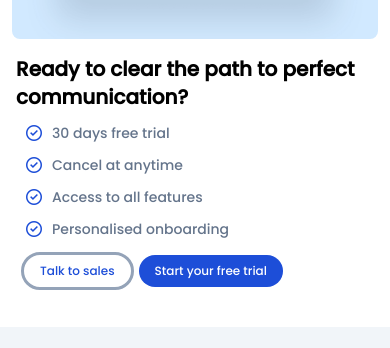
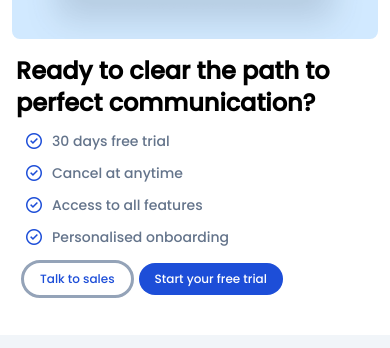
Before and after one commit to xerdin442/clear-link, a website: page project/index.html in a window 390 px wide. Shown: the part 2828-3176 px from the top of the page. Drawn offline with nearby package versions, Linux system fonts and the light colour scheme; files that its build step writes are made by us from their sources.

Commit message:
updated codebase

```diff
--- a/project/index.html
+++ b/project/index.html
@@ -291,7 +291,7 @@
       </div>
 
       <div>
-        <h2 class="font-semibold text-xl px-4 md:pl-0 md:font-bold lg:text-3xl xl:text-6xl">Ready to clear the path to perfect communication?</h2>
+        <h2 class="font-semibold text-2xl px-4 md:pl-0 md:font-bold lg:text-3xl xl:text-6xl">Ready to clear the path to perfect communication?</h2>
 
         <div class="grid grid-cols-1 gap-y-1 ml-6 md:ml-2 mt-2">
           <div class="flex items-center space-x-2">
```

○ ○ ○

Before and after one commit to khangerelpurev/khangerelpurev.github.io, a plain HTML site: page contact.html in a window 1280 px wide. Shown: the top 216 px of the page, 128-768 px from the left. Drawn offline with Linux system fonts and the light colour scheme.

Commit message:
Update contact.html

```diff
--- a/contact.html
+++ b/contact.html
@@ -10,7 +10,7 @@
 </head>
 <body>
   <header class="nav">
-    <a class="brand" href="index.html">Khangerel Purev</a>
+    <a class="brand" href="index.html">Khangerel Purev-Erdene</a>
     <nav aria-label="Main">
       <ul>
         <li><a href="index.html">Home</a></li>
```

○ ○ ○

Task brief » Show the lines of the listing above with "colour".

Solution to this task »
Before and after one commit to xerdin442/clear-link, a website: page project/index.html in a window 390 px wide. Shown: the part 2828-3176 px from the top of the page. Drawn offline with nearby package versions, Linux system fonts and the light colour scheme; files that its build step writes are made by us from their sources.
Before and after one commit to khangerelpurev/khangerelpurev.github.io, a plain HTML site: page contact.html in a window 1280 px wide. Shown: the top 216 px of the page, 128-768 px from the left. Drawn offline with Linux system fonts and the light colour scheme.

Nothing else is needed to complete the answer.